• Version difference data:
------------------------------------------------------------

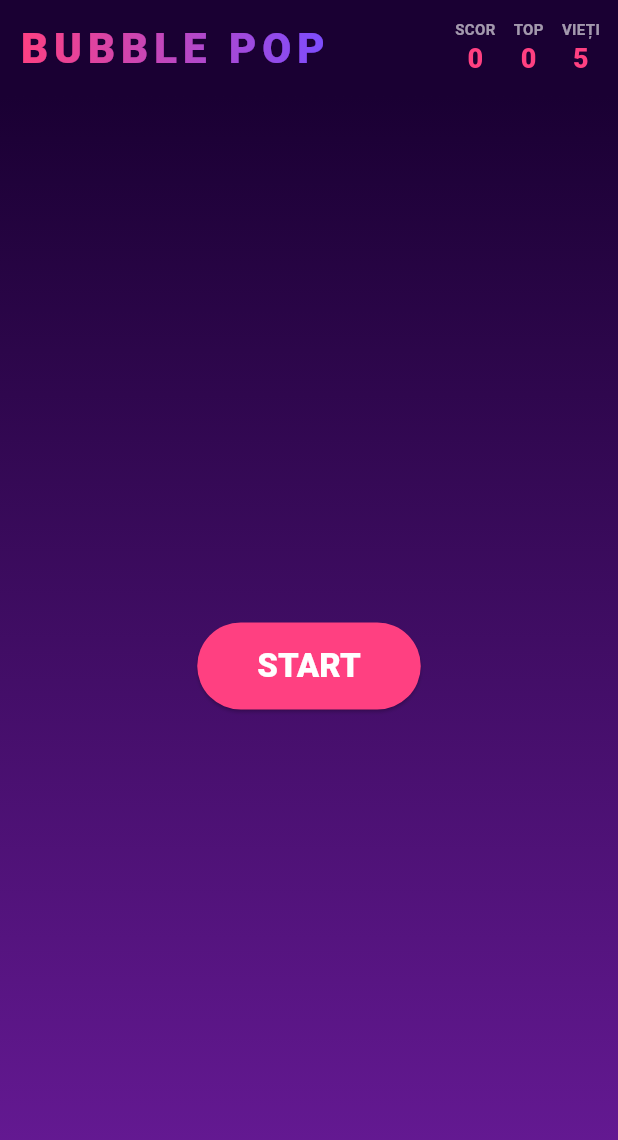
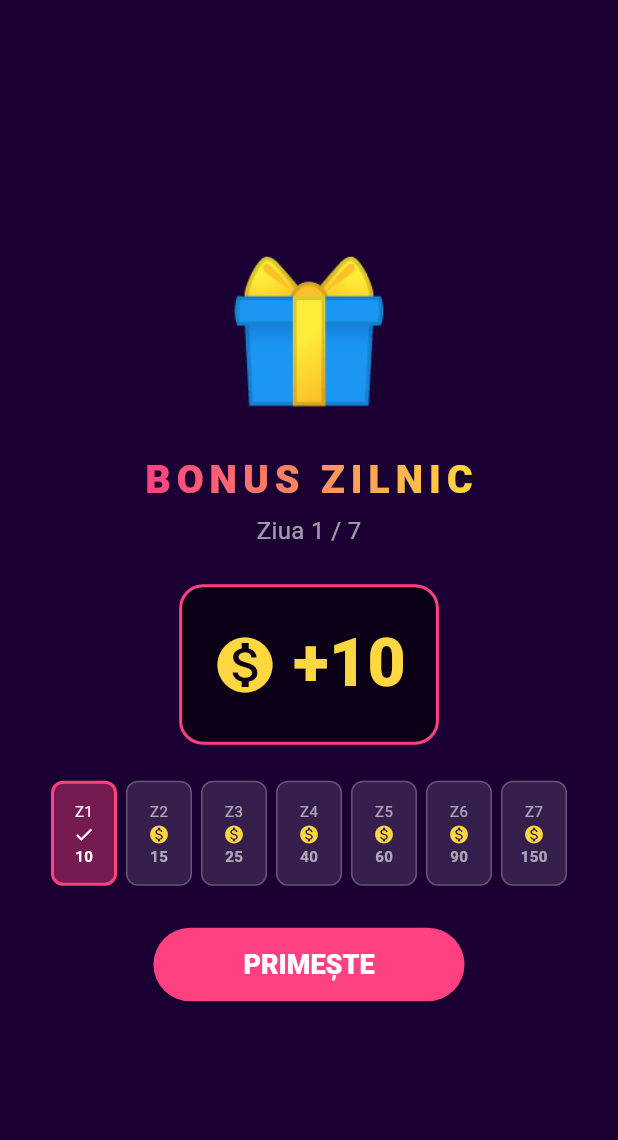
Before and after one commit to summersmilestudio-creator/bubble-pop, a Flutter app: the screen it shows after launch, on a phone screen of 412 x 824 dp. Shown: the top 1140 px of the screen. Run offline on Flutter 3.47's test engine with Material 3 defaults, Android fonts, the phone set to English and light mode, and no system bars; our stand-ins replace shared_preferences.

Commit message:
Add start page, daily rewards, settings, fix UI overflow

```diff
--- a/lib/main.dart
+++ b/lib/main.dart
@@ -1,5 +1,5 @@
 import 'package:flutter/material.dart';
-import 'screens/game_screen.dart';
+import 'screens/home_screen.dart';
 
 void main() {
   runApp(const BubblePopApp());
@@ -21,7 +21,7 @@ class BubblePopApp extends StatelessWidget {
         ),
         scaffoldBackgroundColor: const Color(0xFF1A0033),
       ),
-      home: const GameScreen(),
+      home: const HomeScreen(),
     );
   }
 }
--- a/lib/screens/game_screen.dart
+++ b/lib/screens/game_screen.dart
@@ -158,31 +158,25 @@ class _GameScreenState extends State<GameScreen> {
       body: SafeArea(
         child: Column(
           children: [
-            Padding(
-              padding: const EdgeInsets.all(12),
+            Container(
+              padding: const EdgeInsets.symmetric(horizontal: 8, vertical: 6),
+              decoration: BoxDecoration(
+                color: Colors.black.withValues(alpha: 0.4),
+                border: const Border(bottom: BorderSide(color: Colors.white12)),
+              ),
               child: Row(
-                mainAxisAlignment: MainAxisAlignment.spaceBetween,
                 children: [
-                  ShaderMask(
-                    shaderCallback: (r) => const LinearGradient(
-                      colors: [Color(0xFFFF4081), Color(0xFF7C4DFF)],
-                    ).createShader(r),
-                    child: const Text('BUBBLE POP',
-                        style: TextStyle(
-                            fontSize: 28,
-                            fontWeight: FontWeight.w900,
-                            color: Colors.white,
-                            letterSpacing: 4)),
+                  IconButton(
+                    icon: const Icon(Icons.arrow_back, color: Colors.white),
+                    iconSize: 22,
+                    padding: const EdgeInsets.all(4),
+                    constraints: const BoxConstraints(),
+                    onPressed: () => Navigator.pop(context),
                   ),
-                  Row(
-                    children: [
-                      _stat('SCOR', '$_score'),
-                      const SizedBox(width: 12),
-                      _stat('TOP', '$_high'),
-                      const SizedBox(width: 12),
-                      _stat('VIEȚI', '${5 - _missed}'),
-                    ],
-                  ),
+                  const SizedBox(width: 8),
+                  Expanded(child: _stat('SCOR', '$_score')),
+                  Expanded(child: _stat('TOP', '$_high')),
+                  Expanded(child: _stat('VIEȚI', '${5 - _missed}')),
                 ],
               ),
             ),
@@ -270,8 +264,9 @@ class _GameScreenState extends State<GameScreen> {
 
   Widget _stat(String label, String value) {
     return Column(
+      mainAxisSize: MainAxisSize.min,
       children: [
-        Text(label, style: const TextStyle(color: Colors.white60, fontSize: 10, fontWeight: FontWeight.w700)),
+        Text(label, style: const TextStyle(color: Colors.white60, fontSize: 10, fontWeight: FontWeight.w700, letterSpacing: 1)),
         Text(value, style: const TextStyle(color: Color(0xFFFF4081), fontSize: 18, fontWeight: FontWeight.w900)),
       ],
     );
--- /dev/null
+++ b/lib/widgets/daily_reward_screen.dart
@@ -0,0 +1,149 @@
+import 'package:flutter/material.dart';
+import 'package:flutter/services.dart';
+import '../services/rewards_service.dart';
+
+class DailyRewardScreen extends StatefulWidget {
+  final int day;
+  final int reward;
+  final Color primaryColor;
+  const DailyRewardScreen({
+    super.key,
+    required this.day,
+    required this.reward,
+    required this.primaryColor,
+  });
+
+  @override
+  State<DailyRewardScreen> createState() => _DailyRewardScreenState();
+}
+
+class _DailyRewardScreenState extends State<DailyRewardScreen>
+    with SingleTickerProviderStateMixin {
+  late AnimationController _ctrl;
+
+  @override
+  void initState() {
+    super.initState();
+    _ctrl = AnimationController(vsync: this, duration: const Duration(milliseconds: 800))..forward();
+    HapticFeedback.heavyImpact();
+  }
+
+  @override
+  void dispose() {
+    _ctrl.dispose();
+    super.dispose();
+  }
+
+  @override
+  Widget build(BuildContext context) {
+    return Scaffold(
+      backgroundColor: const Color(0xFF1A0033),
+      body: SafeArea(
+        child: Center(
+          child: Padding(
+            padding: const EdgeInsets.all(24),
+            child: Column(
+              mainAxisAlignment: MainAxisAlignment.center,
+              children: [
+                ScaleTransition(
+                  scale: Tween(begin: 0.6, end: 1.0).animate(
+                    CurvedAnimation(parent: _ctrl, curve: Curves.elasticOut),
+                  ),
+                  child: const Text('🎁', style: TextStyle(fontSize: 90)),
+                ),
+                const SizedBox(height: 16),
+                ShaderMask(
+                  shaderCallback: (r) => LinearGradient(
+                    colors: [widget.primaryColor, const Color(0xFFFFD740)],
+                  ).createShader(r),
+                  child: const Text('BONUS ZILNIC',
+                      style: TextStyle(
+                          fontSize: 26, fontWeight: FontWeight.w900,
+                          color: Colors.white, letterSpacing: 4)),
+                ),
+                const SizedBox(height: 4),
+                Text('Ziua ${widget.day} / 7',
+                    style: const TextStyle(color: Colors.white60, fontSize: 16)),
+                const SizedBox(height: 24),
+                Container(
+                  padding: const EdgeInsets.all(20),
+                  decoration: BoxDecoration(
+                    color: Colors.black54,
+                    borderRadius: BorderRadius.circular(16),
+                    border: Border.all(color: widget.primaryColor, width: 2),
+                  ),
+                  child: Row(
+                    mainAxisSize: MainAxisSize.min,
+                    children: [
+                      const Icon(Icons.monetization_on,
+                          color: Color(0xFFFFD740), size: 44),
+                      const SizedBox(width: 10),
+                      Text('+${widget.reward}',
+                          style: const TextStyle(
+                              fontSize: 44, fontWeight: FontWeight.w900,
+                              color: Color(0xFFFFD740))),
+                    ],
+                  ),
+                ),
+                const SizedBox(height: 24),
+                Wrap(
+                  alignment: WrapAlignment.center,
+                  spacing: 6,
+                  runSpacing: 6,
+                  children: List.generate(7, (i) {
+                    final day = i + 1;
+                    final claimed = day <= widget.day;
+                    final isToday = day == widget.day;
+                    return Container(
+                      width: 44, height: 70,
+                      decoration: BoxDecoration(
+                        color: isToday
+                            ? widget.primaryColor.withValues(alpha: 0.4)
+                            : (claimed ? Colors.green.withValues(alpha: 0.3) : Colors.white12),
+                        borderRadius: BorderRadius.circular(8),
+                        border: Border.all(
+                          color: isToday ? widget.primaryColor : Colors.white24,
+                          width: isToday ? 2 : 1,
+                        ),
+                      ),
+                      child: Column(
+                        mainAxisAlignment: MainAxisAlignment.center,
+                        children: [
+                          Text('Z$day',
+                              style: TextStyle(
+                                  color: claimed ? Colors.white : Colors.white60,
+                                  fontSize: 10)),
+                          const SizedBox(height: 2),
+                          if (claimed)
+                            const Icon(Icons.check, color: Colors.white, size: 14)
+                          else
+                            const Icon(Icons.monetization_on,
+                                color: Color(0xFFFFD740), size: 14),
+                          Text('${RewardsService.dailyRewards[i]}',
+                              style: TextStyle(
+                                  color: claimed ? Colors.white : Colors.white60,
+                                  fontSize: 10, fontWeight: FontWeight.w700)),
+                        ],
+                      ),
+                    );
+                  }),
+                ),
+                const SizedBox(height: 28),
+                ElevatedButton(
+                  style: ElevatedButton.styleFrom(
+                    backgroundColor: widget.primaryColor,
+                    foregroundColor: Colors.white,
+                    padding: const EdgeInsets.symmetric(horizontal: 60, vertical: 14),
+                    textStyle: const TextStyle(fontSize: 18, fontWeight: FontWeight.w900),
+                  ),
+                  onPressed: () => Navigator.pop(context),
+                  child: const Text('PRIMEȘTE'),
+                ),
+              ],
+            ),
+          ),
+        ),
+      ),
+    );
+  }
+}
--- a/pubspec.yaml
+++ b/pubspec.yaml
@@ -1,7 +1,7 @@
 name: bubble_pop
 description: "Bubble Pop — sparge bulele colorate cu tap"
 publish_to: 'none'
-version: 1.0.0+1
+version: 1.1.0+5
 
 environment:
   sdk: ^3.11.1
```
Also changed, not shown: lib/screens/home_screen.dart (added, +173 -0 lines), lib/screens/settings_screen.dart (added, +81 -0 lines), lib/services/rewards_service.dart (added, +68 -0 lines).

------------------------------------------------------------

• Task instructions:
Would you count the lines in the data that include the word "this" and reply with only the number?

• Result below:
4